‘Moving beyond the depths of crisis’: Federal Reserve hikes rates


The US Federal Reserve has hiked interest rates for the first time in nine years, increasing rates by 25 basis points.

The Federal Open Market Committee decided to move rates up from the target rate of between 0 and 0.25 per cent, which it has been at since November 2008. The target main policy rate is now 0.25 to 0.5 per cent.

The markets reacted well to the move, with the S&P 500 jumping 1.45 per cent as the Federal Reserve made the announcement.

A statement from the FOMC said: “The committee judges that there has been considerable improvement in labour market conditions this year, and it is reasonably confident that inflation will rise, over the medium term, to its two per cent objective.”

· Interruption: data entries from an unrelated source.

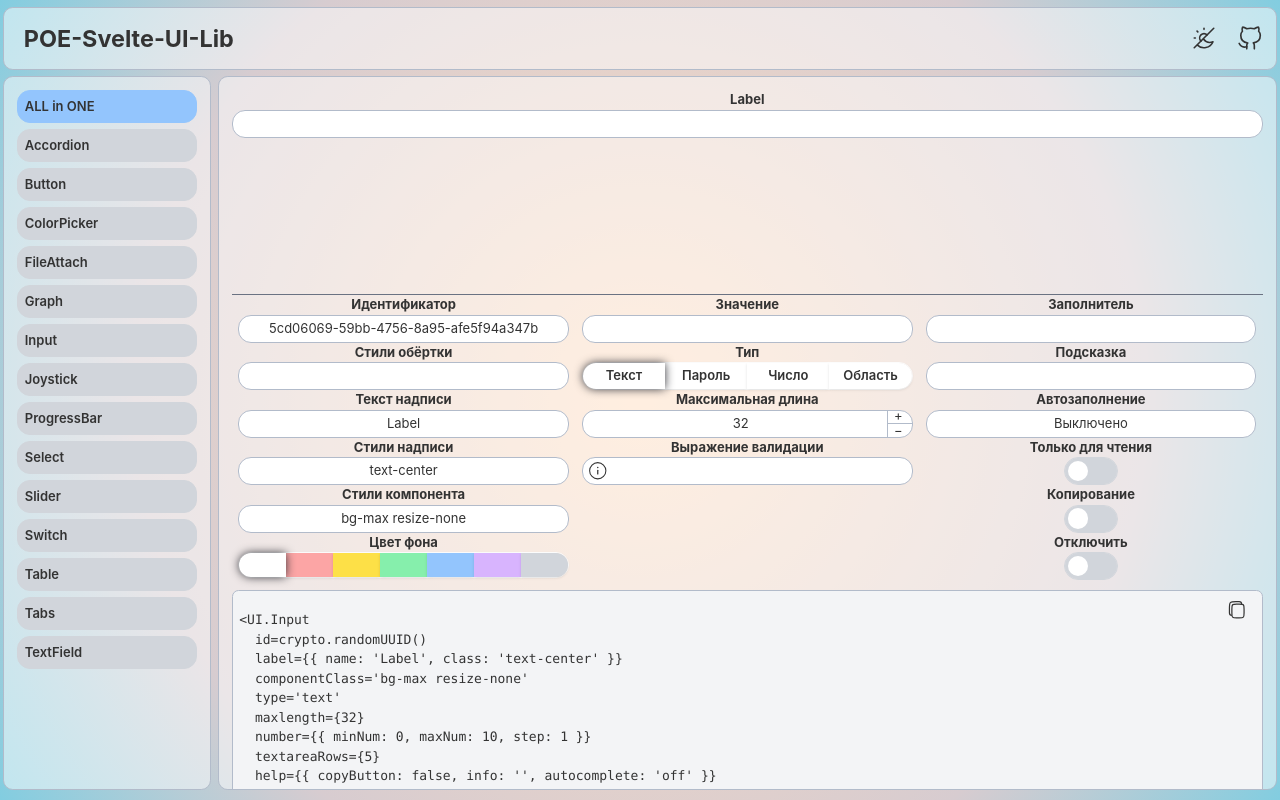
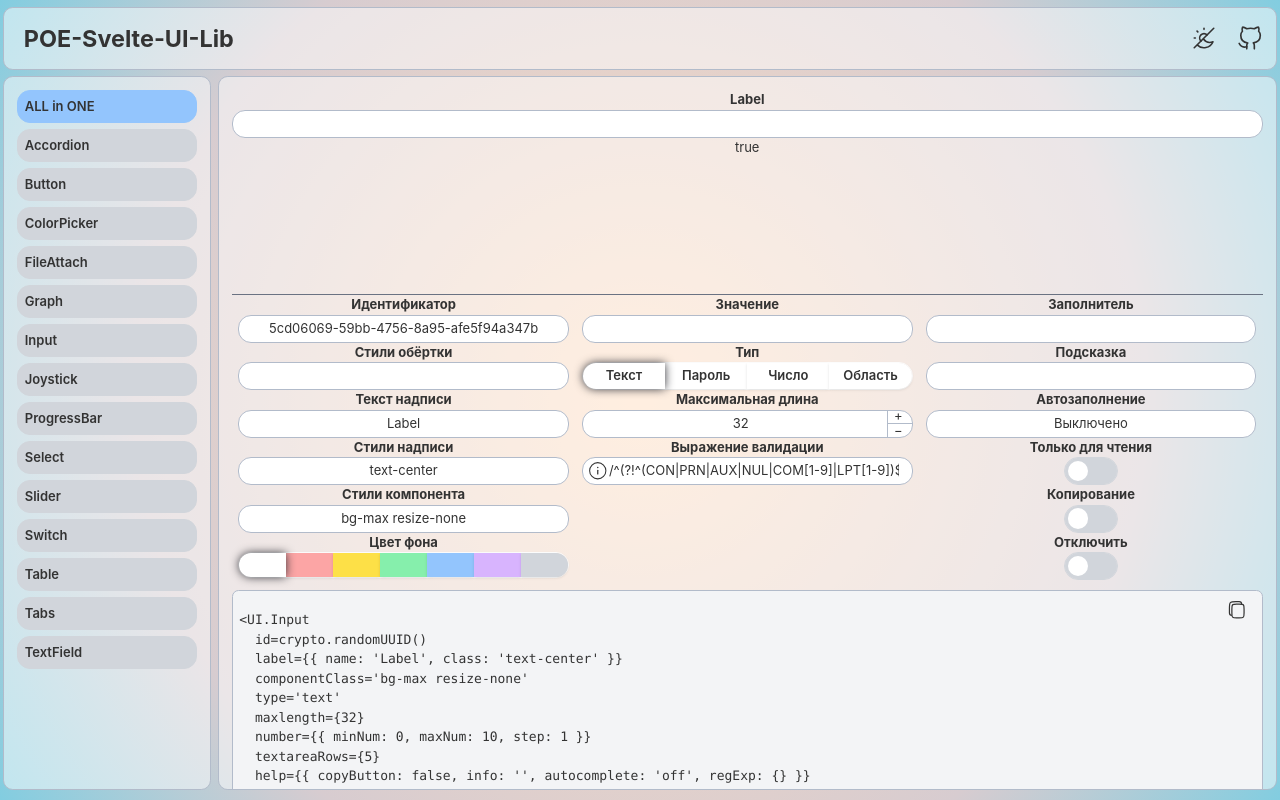
Before and after one commit to Oleg-Perevyshin/ElementsUI, a SvelteKit app: page /components/input in a window 1280 px wide. Built offline with nearby package versions, Linux system fonts and the light colour scheme.

Commit message:
[deploy] [publish]

```diff
--- a/package.json
+++ b/package.json
@@ -1,6 +1,6 @@
 {
   "name": "poe-svelte-ui-lib",
-  "version": "1.2.16",
+  "version": "1.2.17",
   "license": "MIT",
   "type": "module",
   "scripts": {
--- a/src/lib/Input/Input.svelte
+++ b/src/lib/Input/Input.svelte
@@ -16,6 +16,7 @@
     componentClass = '',
     maxlength = 100,
     textareaRows = 3,
+    isValid = $bindable(true),
     number = { minNum: -1000000, maxNum: 1000000, step: 1 },
     help = { info: '', autocomplete: 'off', copyButton: false, regExp: '^[\\s\\S]*$' },
     onUpdate = () => {},
@@ -38,7 +39,9 @@
     return match ? new RegExp(match[1], match[2]) : new RegExp(pattern)
   }
   let RegExpObj = $derived(() => parseRegExp(help.regExp ?? ''))
-  let isValid = $derived(RegExpObj().test(typeof value === 'string' ? value : String(value)))
+  $effect(() => {
+    isValid = RegExpObj().test(typeof value === 'string' ? value : String(value))
+  })
 
   const handleInputChange = (value: string | number) => {
     if (type === 'number') {
@@ -63,7 +66,7 @@
         class={twMerge(
           `w-full rounded-2xl border px-4 py-1 text-center transition-all duration-300 outline-none focus:border-blue-400
               [&::-webkit-inner-spin-button]:hidden [&::-webkit-outer-spin-button]:hidden
-              ${isValid ? 'border-(--border-color)' : 'border-red-400 shadow-[0_0_6px_var(--red-color)]'}
+              ${isValid ? 'border-(--border-color)' : 'border-red-400 shadow-[0_0_6px_var(--red-color)] focus:border-red-400'}
               ${disabled ? 'opacity-50' : 'hover:shadow-md'}
               ${readonly ? '' : 'hover:shadow-md'}
               ${help?.info ? 'pl-8' : ''}
--- a/src/lib/types.ts
+++ b/src/lib/types.ts
@@ -133,6 +133,7 @@ export interface IInputProps {
   maxlength?: number
   textareaRows?: number
   placeholder?: string
+  isValid?: boolean
   number?: { minNum?: number; maxNum?: number; step?: number }
   help?: {
     info?: string
--- a/src/routes/components/input/+page.svelte
+++ b/src/routes/components/input/+page.svelte
@@ -4,6 +4,8 @@
   import Input from '$lib/Input/Input.svelte'
   import InputProps from '$lib/Input/InputProps.svelte'
   import { formatObjectToString } from '../../common'
+
+  let valid = $state(true)
 
   let inputComponent: UIComponent = $state({
     id: crypto.randomUUID(),
@@ -17,7 +19,7 @@
       maxlength: 32,
       number: { minNum: 0, maxNum: 10, step: 1 },
       textareaRows: 5,
-      help: { copyButton: false, info: '', autocomplete: 'off' },
+      help: { copyButton: false, info: '', autocomplete: 'off', regExp: /^(?!^(CON|PRN|AUX|NUL|COM[1-9]|LPT[1-9])$)[^<>:"/\\|?*]*$|^(?!.)$/i },
       eventHandler: { Header: 'SET', Argument: 'NoSend', Variables: [] },
     },
     position: { row: 0, col: 0, width: 0, height: 0 },
@@ -48,7 +50,9 @@ ${formatObjectToString(inputComponent.properties as IInputProps)}
             properties: { value: value },
           })
         }}
+        bind:isValid={valid}
       />
+      <span>{valid}</span>
     </div>
   {/snippet}
   {#snippet componentProps()}
```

The 12 members of the committee voted unanimously for the hike.

The move was widely expected by markets, with experts saying it is a symbolic move rather than being likely to have a real impact on the economy.

Rowan Dartington Signature managing director Guy Stephens says: “It signals that the American economy has finally moved beyond the depths of the worst financial crisis since the great depression and into a period of sustained economic prosperity, or at least that’s the plan.

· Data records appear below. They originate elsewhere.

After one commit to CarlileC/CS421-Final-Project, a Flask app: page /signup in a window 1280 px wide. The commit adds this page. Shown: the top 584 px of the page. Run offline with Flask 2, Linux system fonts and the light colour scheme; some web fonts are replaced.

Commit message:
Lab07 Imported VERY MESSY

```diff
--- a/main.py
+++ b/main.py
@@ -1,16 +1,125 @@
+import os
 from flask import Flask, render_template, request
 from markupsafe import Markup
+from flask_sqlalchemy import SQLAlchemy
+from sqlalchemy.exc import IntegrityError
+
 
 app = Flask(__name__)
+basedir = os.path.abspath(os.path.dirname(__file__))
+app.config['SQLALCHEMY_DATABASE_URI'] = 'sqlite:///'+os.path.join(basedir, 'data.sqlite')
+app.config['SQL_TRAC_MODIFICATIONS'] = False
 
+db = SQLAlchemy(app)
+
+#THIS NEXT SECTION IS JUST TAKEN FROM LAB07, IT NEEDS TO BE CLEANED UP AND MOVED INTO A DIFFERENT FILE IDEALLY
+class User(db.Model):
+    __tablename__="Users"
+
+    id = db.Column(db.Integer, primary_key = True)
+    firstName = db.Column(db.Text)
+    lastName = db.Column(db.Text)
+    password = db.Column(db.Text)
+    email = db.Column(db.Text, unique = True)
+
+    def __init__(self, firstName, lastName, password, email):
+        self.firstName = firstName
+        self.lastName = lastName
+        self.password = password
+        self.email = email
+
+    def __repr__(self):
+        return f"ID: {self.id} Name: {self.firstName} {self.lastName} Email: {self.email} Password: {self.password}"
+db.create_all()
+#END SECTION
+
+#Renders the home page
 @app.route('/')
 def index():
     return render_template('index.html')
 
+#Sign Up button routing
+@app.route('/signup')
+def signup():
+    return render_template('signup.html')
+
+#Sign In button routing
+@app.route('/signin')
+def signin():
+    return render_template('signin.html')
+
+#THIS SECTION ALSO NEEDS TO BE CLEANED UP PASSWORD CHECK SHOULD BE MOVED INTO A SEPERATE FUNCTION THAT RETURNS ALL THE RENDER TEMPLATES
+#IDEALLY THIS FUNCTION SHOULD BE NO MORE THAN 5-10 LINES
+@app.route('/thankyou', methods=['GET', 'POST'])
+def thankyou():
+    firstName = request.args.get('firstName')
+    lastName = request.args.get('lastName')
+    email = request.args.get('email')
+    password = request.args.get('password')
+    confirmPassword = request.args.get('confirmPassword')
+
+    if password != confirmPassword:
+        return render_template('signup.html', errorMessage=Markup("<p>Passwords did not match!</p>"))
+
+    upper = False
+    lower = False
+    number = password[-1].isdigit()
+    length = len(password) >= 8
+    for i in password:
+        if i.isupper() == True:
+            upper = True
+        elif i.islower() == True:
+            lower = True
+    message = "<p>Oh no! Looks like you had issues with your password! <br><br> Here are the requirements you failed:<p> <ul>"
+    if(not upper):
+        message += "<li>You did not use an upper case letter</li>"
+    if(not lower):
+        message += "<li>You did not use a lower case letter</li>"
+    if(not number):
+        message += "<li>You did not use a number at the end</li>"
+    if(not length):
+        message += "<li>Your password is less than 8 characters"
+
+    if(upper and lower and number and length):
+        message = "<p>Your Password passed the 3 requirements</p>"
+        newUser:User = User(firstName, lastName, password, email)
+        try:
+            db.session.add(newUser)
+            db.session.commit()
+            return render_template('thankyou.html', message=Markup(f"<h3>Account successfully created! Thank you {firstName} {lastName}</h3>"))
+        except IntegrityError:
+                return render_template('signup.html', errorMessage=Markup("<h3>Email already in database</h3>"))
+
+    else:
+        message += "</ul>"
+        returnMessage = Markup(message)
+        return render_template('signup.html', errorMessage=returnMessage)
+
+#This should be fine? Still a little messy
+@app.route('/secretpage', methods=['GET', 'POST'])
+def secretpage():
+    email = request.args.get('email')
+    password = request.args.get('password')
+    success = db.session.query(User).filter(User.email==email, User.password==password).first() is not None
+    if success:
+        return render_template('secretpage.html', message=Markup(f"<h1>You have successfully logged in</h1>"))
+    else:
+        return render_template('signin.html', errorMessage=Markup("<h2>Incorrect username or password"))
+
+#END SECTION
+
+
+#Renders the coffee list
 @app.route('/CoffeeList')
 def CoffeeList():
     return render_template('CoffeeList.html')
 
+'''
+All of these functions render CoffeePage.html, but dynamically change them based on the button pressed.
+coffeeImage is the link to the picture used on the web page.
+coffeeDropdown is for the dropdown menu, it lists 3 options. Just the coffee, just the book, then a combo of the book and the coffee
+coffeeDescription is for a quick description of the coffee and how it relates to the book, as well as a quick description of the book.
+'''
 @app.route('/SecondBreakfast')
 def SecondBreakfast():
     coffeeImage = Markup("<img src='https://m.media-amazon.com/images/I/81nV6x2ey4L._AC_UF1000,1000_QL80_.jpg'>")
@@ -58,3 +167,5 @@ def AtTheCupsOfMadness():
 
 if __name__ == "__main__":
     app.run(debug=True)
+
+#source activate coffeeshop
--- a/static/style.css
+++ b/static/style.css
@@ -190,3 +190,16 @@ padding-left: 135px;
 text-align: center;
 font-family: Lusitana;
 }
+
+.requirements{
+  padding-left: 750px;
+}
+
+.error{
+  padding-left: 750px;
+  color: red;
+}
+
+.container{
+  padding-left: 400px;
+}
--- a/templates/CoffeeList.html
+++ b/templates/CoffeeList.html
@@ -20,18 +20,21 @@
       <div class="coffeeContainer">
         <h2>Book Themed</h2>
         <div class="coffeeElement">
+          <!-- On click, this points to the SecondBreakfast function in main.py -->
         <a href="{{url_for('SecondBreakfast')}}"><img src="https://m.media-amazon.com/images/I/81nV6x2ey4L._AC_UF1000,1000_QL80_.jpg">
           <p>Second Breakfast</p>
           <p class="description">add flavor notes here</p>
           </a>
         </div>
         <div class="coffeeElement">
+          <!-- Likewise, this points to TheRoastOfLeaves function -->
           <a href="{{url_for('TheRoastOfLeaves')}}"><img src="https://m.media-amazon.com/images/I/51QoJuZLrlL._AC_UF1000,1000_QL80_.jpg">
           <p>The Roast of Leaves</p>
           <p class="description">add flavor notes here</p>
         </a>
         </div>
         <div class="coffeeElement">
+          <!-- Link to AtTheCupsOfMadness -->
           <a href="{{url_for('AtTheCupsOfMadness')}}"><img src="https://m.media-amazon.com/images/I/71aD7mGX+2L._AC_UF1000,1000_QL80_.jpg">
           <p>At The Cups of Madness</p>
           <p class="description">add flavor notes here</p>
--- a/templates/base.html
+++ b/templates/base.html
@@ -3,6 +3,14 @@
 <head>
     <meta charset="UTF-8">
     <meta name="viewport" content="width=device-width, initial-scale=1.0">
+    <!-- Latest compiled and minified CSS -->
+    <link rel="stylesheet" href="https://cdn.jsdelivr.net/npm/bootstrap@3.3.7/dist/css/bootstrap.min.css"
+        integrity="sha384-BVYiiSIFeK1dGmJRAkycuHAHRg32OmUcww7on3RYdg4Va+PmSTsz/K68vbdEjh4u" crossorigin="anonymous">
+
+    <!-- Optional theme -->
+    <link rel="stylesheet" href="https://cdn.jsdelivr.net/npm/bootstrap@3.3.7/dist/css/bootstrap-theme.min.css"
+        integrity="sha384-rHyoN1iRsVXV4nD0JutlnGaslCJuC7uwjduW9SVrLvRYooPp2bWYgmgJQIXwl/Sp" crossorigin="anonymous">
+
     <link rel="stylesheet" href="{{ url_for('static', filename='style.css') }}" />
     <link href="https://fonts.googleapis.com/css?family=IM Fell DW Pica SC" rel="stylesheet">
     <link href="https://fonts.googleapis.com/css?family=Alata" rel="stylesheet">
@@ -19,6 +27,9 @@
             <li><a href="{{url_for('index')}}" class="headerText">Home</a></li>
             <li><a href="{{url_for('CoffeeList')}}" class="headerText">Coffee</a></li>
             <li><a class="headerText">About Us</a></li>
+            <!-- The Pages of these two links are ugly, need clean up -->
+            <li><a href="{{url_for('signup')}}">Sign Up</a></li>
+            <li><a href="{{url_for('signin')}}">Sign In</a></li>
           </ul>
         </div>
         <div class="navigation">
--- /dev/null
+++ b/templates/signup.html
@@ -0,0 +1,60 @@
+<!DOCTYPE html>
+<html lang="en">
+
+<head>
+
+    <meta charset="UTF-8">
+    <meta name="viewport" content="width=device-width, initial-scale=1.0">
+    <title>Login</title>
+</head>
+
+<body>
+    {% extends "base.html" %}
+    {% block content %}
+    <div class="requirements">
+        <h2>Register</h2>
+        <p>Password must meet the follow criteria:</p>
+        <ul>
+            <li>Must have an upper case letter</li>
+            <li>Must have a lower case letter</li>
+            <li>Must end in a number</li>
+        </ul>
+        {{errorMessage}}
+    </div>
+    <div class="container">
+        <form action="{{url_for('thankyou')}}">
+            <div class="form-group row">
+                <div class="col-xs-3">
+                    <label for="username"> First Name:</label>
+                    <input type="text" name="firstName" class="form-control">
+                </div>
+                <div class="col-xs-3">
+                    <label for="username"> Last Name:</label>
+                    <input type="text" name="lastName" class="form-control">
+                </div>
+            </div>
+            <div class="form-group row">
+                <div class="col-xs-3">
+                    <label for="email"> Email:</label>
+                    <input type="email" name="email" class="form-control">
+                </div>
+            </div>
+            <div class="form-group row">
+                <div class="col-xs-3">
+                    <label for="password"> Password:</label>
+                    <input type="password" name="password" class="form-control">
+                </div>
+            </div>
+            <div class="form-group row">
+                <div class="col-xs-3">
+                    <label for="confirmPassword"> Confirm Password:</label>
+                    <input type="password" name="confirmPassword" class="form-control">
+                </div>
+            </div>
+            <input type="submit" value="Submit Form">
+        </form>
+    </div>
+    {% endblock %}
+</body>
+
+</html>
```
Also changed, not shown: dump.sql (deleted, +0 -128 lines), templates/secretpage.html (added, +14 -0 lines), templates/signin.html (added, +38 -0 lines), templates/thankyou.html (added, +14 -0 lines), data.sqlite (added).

“Current projections suggest that the base rate will be around the 1.50 per cent mark by the end of next year, consistent with the view that the process will be slow and gradual.”

Ahead of the move, commentators said that most of the market impact was already priced in, with there being around an 80 per cent expectation of the raise going into the FOMC meeting.

Nutmeg chief investment officer Shaun Port says: “Tightening is a sign of healing. Healing balance sheets and rising nominal anchors such as wage growth and core inflation are all positive for equity assets, and detrimental for assets with fixed income components.”

With the Fed having begun it’s tightening programme, all eyes are now on Mark Carney and the Bank of England. It was previously expected that the UK would follow six to 12 months after the US, but that could be shifted forward.

Port add: “After the Fed lifts off and bond yields rise, the Bank of England will increasingly look embarrassingly behind the curve.

However, Hargreaves Lansdown head of research Mark Dampier believes that this does not necessarily mark the start of a hiking cycle for the US, instead thinking cuts could happen next year.

He says: “They may well have to bring them back down again, and I don’t think UK rates will go up in the next few years, they could even be cut.”